There is no doubt that work gets hectic for most people every once in a while. However, if you rarely have the chance to eat a sandwich or you’re constantly working 50-hour weeks, it’s time to speak up. Your strong work ethic makes you an asset to your employer, but it’s important to realize when you are being taken advantage of. Here are some things you need to look out for.
Working Overtime Without Compensation
If you are working over 40 hours in a week or 8 hours per day, the law says that you must be paid time and a half for those extra hours. If you work more than 12 hours in a day, you get double time. So, staying at work for long hours is fine, but you need to be paid extra for doing so.
This isn’t true for everyone, as salaried employees, volunteers, and contract workers are among those who are typically not entitled to overtime (because the law deems them exempt from overtime pay) but that is not always the case. For example, many workers in high-tech positions and managers are salaried but, after an analysis of their day to day job duties, it is often discovered that they have been “misclassified” as exempt from overtime pay. A careful analysis of an employee’s job duties and work environment is necessary to determine whether or not they are owed overtime pay.

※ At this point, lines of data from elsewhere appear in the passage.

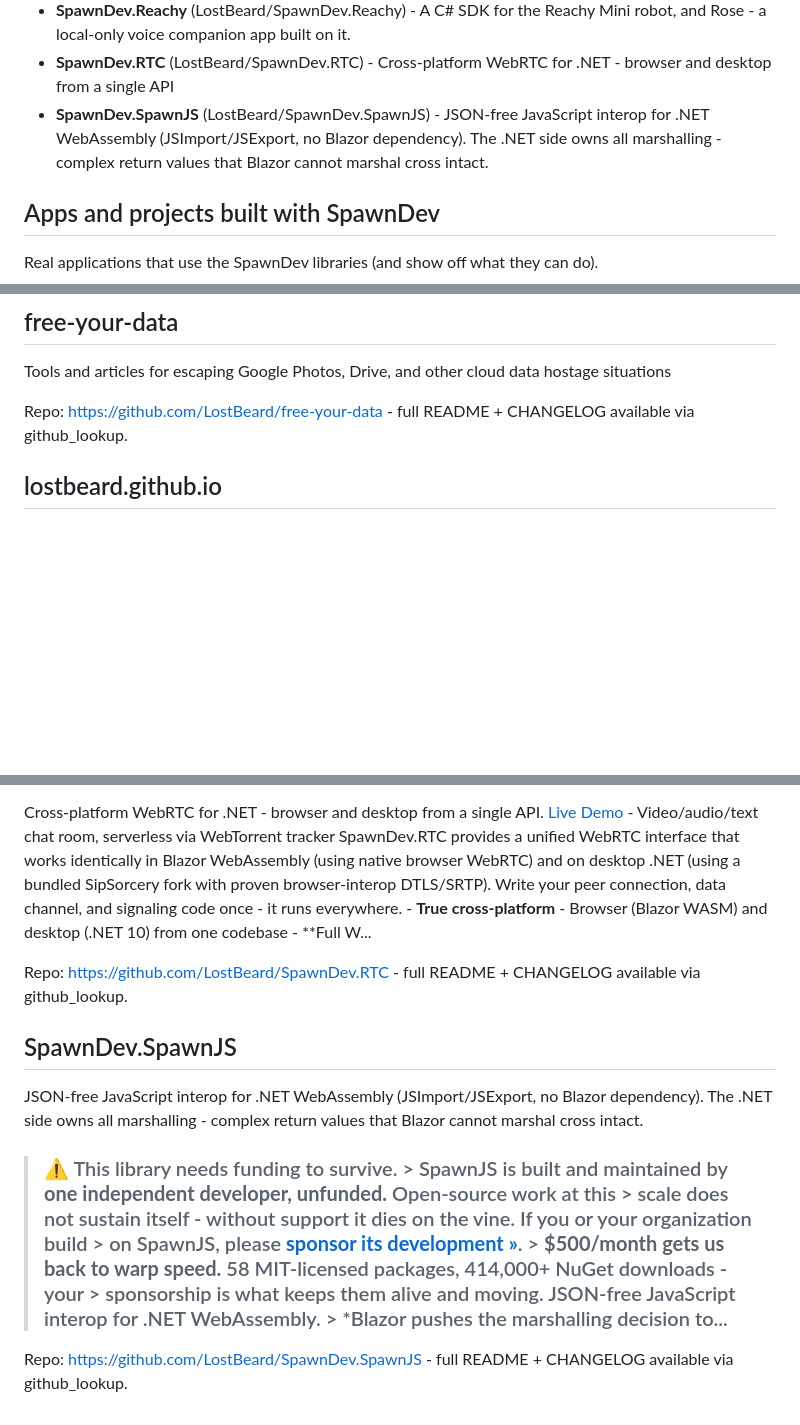
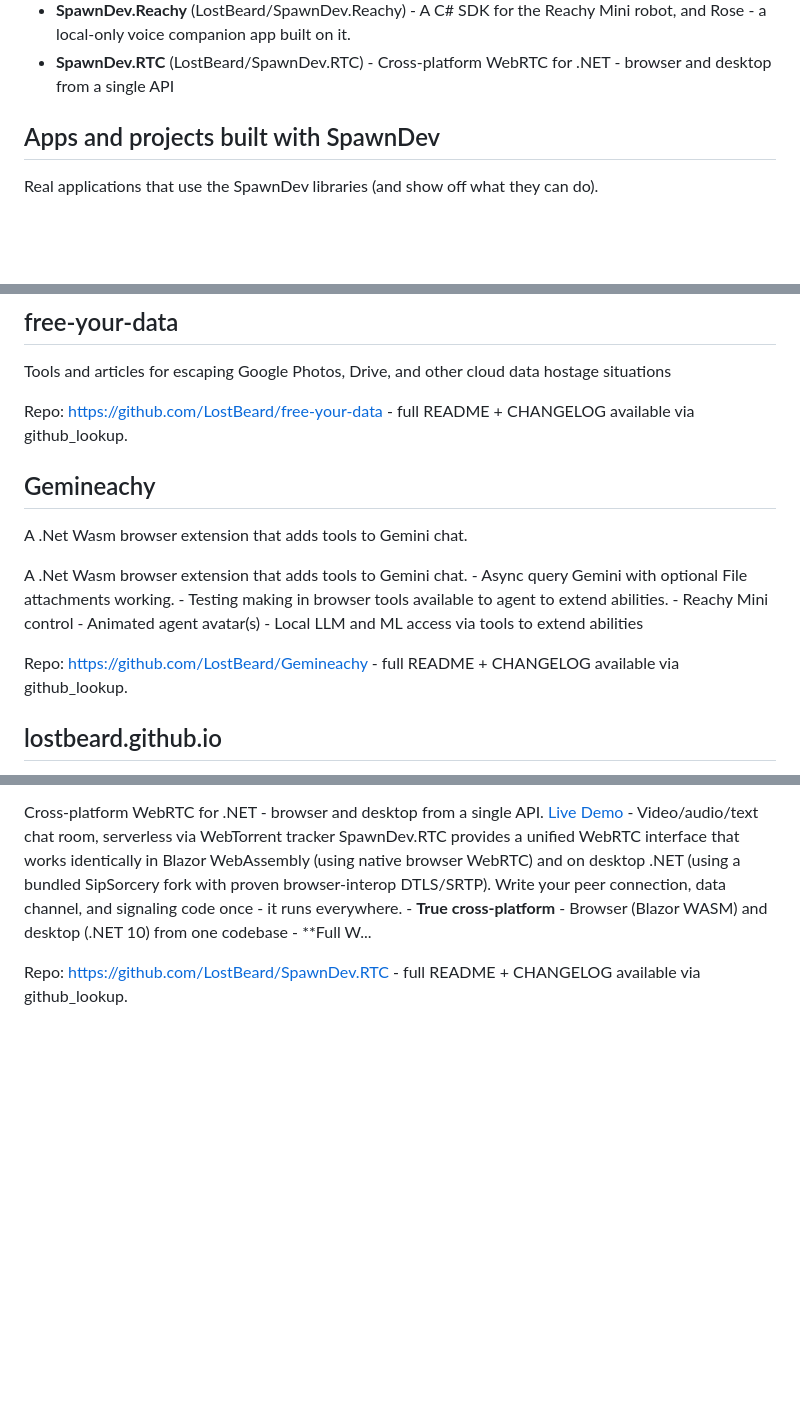
Before and after one commit to LostBeard/SpawnDev.AI, a Markdown page: spawndev-index.md, 3 parts joined by grey strips. GitHub-like rendering; blank space fills up the shorter version.

Commit message:
chore: refresh spawndev-index.md [skip ci]

```diff
--- a/spawndev-index.md
+++ b/spawndev-index.md
@@ -52,7 +52,6 @@ file, call github_lookup with its repo name (and optional path).
 - **SpawnDev.PatchStreams** (LostBeard/SpawnDev.PatchStreams) - Create streams with partial views, multiple streams, or read-only sources. Delete, insert, overwrite with full support for undo/redo and restore-points.
 - **SpawnDev.Reachy** (LostBeard/SpawnDev.Reachy) - A C# SDK for the Reachy Mini robot, and Rose - a local-only voice companion app built on it.
 - **SpawnDev.RTC** (LostBeard/SpawnDev.RTC) - Cross-platform WebRTC for .NET - browser and desktop from a single API
-- **SpawnDev.SpawnJS** (LostBeard/SpawnDev.SpawnJS) - JSON-free JavaScript interop for .NET WebAssembly (JSImport/JSExport, no Blazor dependency). The .NET side owns all marshalling - complex return values that Blazor cannot marshal cross intact.
 
 ## Apps and projects built with SpawnDev
 Real applications that use the SpawnDev libraries (and show off what they can do).
@@ -180,6 +180,13 @@ Repo: https://github.com/LostBeard/DayZServerRunner - full README + CHANGELOG av
 Tools and articles for escaping Google Photos, Drive, and other cloud data hostage situations
 
 Repo: https://github.com/LostBeard/free-your-data - full README + CHANGELOG available via github_lookup.
+
+## Gemineachy
+A .Net Wasm browser extension that adds tools to Gemini chat.
+
+A .Net Wasm browser extension that adds tools to Gemini chat.   - Async query Gemini with optional File attachments working. - Testing making in browser tools available to agent to extend abilities.  - Reachy Mini control  - Animated agent avatar(s) - Local LLM and ML access via tools to extend abilities
+
+Repo: https://github.com/LostBeard/Gemineachy - full README + CHANGELOG available via github_lookup.
 
 ## lostbeard.github.io
 
@@ -553,10 +560,3 @@ Cross-platform WebRTC for .NET - browser and desktop from a single API
 Cross-platform WebRTC for .NET - browser and desktop from a single API.  [Live Demo](https://lostbeard.github.io/SpawnDev.RTC/) - Video/audio/text chat room, serverless via WebTorrent tracker  SpawnDev.RTC provides a unified WebRTC interface that works identically in Blazor WebAssembly (using native browser WebRTC) and on desktop .NET (using a bundled SipSorcery fork with proven browser-interop DTLS/SRTP). Write your peer connection, data channel, and signaling code once - it runs everywhere.   - **True cross-platform** - Browser (Blazor WASM) and desktop (.NET 10) from one codebase - **Full W...
 
 Repo: https://github.com/LostBeard/SpawnDev.RTC - full README + CHANGELOG available via github_lookup.
-
-## SpawnDev.SpawnJS
-JSON-free JavaScript interop for .NET WebAssembly (JSImport/JSExport, no Blazor dependency). The .NET side owns all marshalling - complex return values that Blazor cannot marshal cross intact.
-
-> ### ⚠️ This library needs funding to survive. > SpawnJS is built and maintained by **one independent developer, unfunded.** Open-source work at this > scale does not sustain itself - without support it dies on the vine. If you or your organization build > on SpawnJS, please **[sponsor its development »](https://github.com/sponsors/LostBeard)**. > **$500/month gets us back to warp speed.** 58 MIT-licensed packages, 414,000+ NuGet downloads - your > sponsorship is what keeps them alive and moving.  JSON-free JavaScript interop for .NET WebAssembly.  > *Blazor pushes the marshalling decision to...
-
-Repo: https://github.com/LostBeard/SpawnDev.SpawnJS - full README + CHANGELOG available via github_lookup.
```
Also changed, not shown: other parts of spawndev-index.md (+1 -0 lines).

Lunch is a Right, Not a Luxury
Not only is skipping lunch bad for your health, doing so (without extra pay)is illegal if you work more than five hours per day. Under California Law, if you are a non-exempt worker, you are entitled to meal and rest breaks: a 30-minute meal break if you work more than 5 hours in a workday, a second 30-minute meal break if you work over 10 hours, and 10 minute rest breaks for every 4 hours you work or “major fraction” of four hours. If your employer doesn’t provide you with any of these breaks, they, are required to pay you extra for those missed breaks.
Your Employer Expects You to be On-Call
You might not be working in a traditional sense, but when an employer expects you to be on-call, you could be entitled to a bump in pay. For example, if you travel for work or must always have your phone on and are ready to receive a call, you may be entitled to pay for that time.
Your Employer Doesn’t Let You Clock-In
If you are required to come to work at a certain time, but not allowed to clock-in until you are needed or until your scheduled start time, your employer could be violating your rights if they are not paying you for this “off the clock”/waiting time. For example, if you have to show up early to work to go through a security screening or to put on a uniform before you clock-in, you should be getting paid for that time.
If you feel that your employer is taking advantage of you, underpaying you, or otherwise violating your rights, your intuition is probably correct. Follow us on Facebook to learn more about your rights and what you are entitled to.
The Carter Law Firm is a top employment attorney office, specializing in employment laws and labor violations in California. Please use the contact form below if you have any employment issues, and we will reach out to you.